by laffer1 on Wed 23rd Nov 2016 15:04 UTC in reply to "Comment by p13."
laffer1
Member since:
2007-11-09

I second that. People will stop using the symlinks as a performance bump and then we'll start seeing scripts hard coded for /usr/bin/sh and other crazy non portable things.

This is going to make portability of scripts even worse than it is now across Linux & BSD systems. Even Linux to Linux will be hard now. (not that it's great as it is)

Reply Parent Score: 2

RE[2]: Comment by p13.
by p13. on Wed 23rd Nov 2016 15:23 in reply to "RE: Comment by p13."
p13. Member since:
2005-07-10

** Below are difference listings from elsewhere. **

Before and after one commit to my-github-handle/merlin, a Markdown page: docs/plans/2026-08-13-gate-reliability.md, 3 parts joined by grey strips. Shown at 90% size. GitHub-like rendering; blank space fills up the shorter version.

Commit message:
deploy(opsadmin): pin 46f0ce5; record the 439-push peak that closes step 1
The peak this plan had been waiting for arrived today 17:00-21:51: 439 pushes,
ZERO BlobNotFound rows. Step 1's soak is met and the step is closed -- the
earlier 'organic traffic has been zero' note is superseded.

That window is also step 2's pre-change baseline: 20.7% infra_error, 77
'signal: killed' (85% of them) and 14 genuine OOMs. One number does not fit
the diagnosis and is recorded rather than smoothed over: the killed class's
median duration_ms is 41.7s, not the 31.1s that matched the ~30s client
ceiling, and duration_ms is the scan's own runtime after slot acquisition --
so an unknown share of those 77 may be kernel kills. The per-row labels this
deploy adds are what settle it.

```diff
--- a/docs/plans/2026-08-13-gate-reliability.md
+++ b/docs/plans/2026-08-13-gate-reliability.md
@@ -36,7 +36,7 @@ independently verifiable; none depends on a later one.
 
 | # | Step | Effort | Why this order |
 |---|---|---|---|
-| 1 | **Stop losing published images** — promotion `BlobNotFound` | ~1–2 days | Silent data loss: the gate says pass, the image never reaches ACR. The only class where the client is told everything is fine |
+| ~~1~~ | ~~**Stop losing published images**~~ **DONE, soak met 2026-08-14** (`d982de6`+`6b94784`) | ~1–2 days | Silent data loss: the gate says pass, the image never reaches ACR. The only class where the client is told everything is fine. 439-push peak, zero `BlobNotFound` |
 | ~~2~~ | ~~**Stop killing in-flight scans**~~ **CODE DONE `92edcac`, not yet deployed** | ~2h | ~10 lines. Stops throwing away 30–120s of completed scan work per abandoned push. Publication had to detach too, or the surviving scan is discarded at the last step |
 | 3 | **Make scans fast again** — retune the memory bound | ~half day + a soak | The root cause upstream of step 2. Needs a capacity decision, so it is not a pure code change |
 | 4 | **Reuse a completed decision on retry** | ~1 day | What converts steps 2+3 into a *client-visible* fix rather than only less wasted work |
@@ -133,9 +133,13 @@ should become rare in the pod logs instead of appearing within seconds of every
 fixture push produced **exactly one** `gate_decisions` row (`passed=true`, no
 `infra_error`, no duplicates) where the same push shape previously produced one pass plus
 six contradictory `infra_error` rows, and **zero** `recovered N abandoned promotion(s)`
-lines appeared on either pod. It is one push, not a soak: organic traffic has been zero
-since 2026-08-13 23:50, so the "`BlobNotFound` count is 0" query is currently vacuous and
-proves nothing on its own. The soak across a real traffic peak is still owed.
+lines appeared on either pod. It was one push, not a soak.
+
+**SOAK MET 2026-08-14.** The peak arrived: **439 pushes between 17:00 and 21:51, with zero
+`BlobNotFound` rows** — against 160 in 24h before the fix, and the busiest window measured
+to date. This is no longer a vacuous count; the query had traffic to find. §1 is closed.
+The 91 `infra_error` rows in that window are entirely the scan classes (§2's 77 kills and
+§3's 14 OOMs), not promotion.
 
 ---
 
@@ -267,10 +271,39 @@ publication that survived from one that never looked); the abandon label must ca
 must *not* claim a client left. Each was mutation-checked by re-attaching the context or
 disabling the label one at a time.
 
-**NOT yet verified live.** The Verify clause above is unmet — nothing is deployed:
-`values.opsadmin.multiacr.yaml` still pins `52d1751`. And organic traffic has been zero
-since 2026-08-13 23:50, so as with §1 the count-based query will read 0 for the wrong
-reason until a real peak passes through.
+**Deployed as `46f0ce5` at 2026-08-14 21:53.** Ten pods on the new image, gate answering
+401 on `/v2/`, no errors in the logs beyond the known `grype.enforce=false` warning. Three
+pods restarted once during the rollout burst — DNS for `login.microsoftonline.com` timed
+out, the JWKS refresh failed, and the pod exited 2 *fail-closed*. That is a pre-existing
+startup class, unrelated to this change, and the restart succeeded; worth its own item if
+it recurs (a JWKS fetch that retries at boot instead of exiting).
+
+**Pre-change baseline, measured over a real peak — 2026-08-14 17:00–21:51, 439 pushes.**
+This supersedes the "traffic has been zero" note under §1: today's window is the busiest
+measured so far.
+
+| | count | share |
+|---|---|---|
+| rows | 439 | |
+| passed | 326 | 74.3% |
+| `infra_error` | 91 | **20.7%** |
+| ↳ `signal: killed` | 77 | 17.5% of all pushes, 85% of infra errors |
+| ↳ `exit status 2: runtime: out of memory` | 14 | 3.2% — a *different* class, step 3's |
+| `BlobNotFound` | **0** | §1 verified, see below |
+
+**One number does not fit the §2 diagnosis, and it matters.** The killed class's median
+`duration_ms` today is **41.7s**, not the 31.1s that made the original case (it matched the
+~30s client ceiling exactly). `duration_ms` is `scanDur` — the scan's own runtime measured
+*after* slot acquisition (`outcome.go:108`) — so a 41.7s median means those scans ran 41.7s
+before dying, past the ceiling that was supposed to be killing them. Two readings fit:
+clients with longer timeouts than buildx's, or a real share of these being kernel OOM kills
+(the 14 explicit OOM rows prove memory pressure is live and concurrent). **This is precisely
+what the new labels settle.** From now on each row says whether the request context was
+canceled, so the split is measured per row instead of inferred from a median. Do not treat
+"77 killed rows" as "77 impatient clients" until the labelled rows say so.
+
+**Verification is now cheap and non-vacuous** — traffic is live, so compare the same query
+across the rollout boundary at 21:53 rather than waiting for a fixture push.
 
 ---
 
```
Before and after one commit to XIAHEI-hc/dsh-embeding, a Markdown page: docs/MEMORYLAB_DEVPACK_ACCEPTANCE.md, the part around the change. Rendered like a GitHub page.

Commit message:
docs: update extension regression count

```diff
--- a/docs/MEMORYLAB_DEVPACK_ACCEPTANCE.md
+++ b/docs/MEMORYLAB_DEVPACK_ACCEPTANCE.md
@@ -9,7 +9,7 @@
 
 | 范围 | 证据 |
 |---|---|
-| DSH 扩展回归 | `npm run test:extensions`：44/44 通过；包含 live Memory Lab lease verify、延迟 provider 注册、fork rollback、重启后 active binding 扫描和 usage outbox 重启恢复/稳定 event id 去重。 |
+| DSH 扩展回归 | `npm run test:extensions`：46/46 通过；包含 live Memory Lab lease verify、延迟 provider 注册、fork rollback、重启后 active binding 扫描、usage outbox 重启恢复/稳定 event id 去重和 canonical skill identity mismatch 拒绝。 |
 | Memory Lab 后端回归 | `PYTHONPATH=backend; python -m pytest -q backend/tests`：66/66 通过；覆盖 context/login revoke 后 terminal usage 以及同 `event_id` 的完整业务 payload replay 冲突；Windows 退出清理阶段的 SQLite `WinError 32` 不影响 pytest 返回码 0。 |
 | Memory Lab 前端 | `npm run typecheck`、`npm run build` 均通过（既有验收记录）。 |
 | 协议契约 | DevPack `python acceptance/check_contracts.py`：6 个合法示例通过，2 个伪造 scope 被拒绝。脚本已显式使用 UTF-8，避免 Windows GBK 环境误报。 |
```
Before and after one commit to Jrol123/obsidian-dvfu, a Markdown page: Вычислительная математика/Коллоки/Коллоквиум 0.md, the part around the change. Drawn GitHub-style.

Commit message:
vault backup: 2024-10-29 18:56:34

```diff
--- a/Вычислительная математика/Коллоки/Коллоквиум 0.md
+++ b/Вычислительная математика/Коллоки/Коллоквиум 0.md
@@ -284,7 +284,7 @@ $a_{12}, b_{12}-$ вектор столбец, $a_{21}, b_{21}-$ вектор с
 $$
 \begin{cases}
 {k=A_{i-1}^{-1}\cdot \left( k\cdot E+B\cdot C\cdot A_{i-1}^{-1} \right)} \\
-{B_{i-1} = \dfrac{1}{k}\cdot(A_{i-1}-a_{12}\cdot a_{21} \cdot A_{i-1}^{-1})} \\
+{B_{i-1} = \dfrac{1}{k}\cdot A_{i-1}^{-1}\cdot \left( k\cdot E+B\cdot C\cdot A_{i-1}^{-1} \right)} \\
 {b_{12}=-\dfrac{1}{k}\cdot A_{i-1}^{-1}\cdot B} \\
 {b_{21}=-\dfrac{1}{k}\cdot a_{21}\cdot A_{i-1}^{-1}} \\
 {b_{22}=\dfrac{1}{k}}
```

I second that. People will stop using the symlinks as a performance bump and then we'll start seeing scripts hard coded for /usr/bin/sh and other crazy non portable things.

This is going to make portability of scripts even worse than it is now across Linux & BSD systems. Even Linux to Linux will be hard now. (not that it's great as it is)


I use which or env

Aside from that, hope that $PATH is set correctly ;)

Edited 2016-11-23 15:26 UTC

Reply Parent Score: 2